Given entries –
● ● ● ● ●
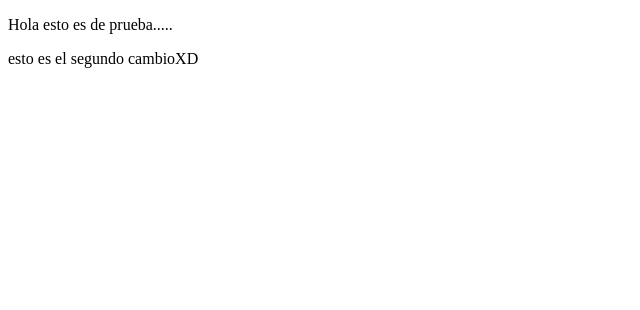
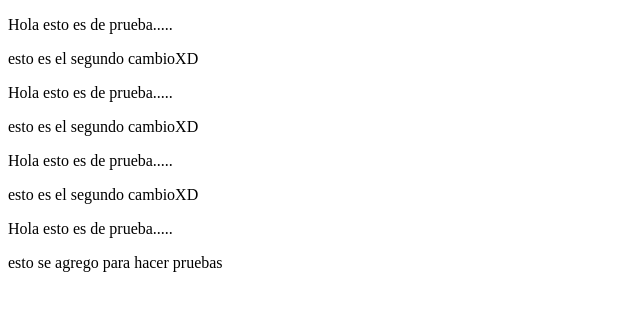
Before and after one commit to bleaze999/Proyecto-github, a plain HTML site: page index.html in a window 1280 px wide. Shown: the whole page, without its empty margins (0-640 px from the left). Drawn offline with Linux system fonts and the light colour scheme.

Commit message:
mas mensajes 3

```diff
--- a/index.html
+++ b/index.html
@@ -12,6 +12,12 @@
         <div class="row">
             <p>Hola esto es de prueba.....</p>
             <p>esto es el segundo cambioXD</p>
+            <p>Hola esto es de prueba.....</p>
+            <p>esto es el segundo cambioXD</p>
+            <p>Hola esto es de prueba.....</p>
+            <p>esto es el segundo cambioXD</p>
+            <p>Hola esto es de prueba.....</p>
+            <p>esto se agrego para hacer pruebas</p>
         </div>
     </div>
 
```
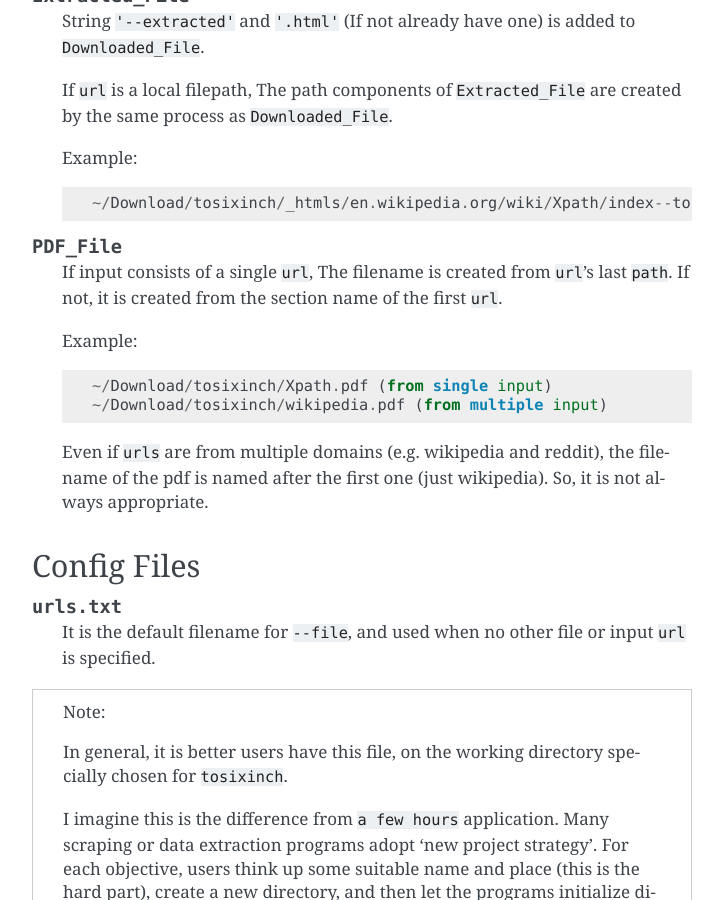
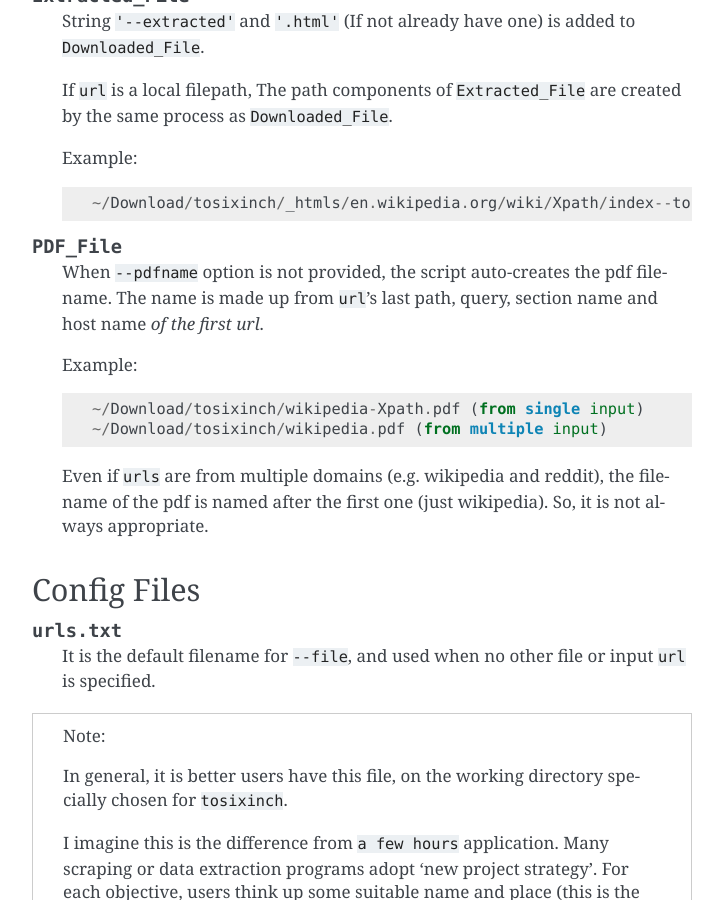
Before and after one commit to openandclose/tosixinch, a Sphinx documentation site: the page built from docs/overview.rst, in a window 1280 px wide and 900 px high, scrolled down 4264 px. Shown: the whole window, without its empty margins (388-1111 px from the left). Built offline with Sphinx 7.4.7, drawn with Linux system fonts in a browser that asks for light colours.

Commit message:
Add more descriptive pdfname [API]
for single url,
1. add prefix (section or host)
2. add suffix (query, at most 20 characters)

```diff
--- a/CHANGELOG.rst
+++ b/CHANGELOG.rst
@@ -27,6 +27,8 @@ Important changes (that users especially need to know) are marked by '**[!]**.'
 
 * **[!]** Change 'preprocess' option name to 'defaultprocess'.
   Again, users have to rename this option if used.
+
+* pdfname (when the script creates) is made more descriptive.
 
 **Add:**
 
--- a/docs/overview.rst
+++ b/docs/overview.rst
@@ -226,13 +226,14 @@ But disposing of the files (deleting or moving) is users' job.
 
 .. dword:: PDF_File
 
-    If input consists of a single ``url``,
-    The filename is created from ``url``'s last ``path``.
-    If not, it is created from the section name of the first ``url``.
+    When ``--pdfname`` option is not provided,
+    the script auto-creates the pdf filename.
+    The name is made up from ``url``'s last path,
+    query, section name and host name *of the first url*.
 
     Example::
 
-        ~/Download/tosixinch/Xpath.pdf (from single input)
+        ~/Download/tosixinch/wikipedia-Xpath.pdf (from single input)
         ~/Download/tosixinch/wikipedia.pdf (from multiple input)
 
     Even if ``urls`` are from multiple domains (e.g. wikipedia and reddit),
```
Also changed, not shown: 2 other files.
● ● ● ● ●
Exercise directions – In the listing, how many lines include the string "section"? State the number alone.

Answer box – 3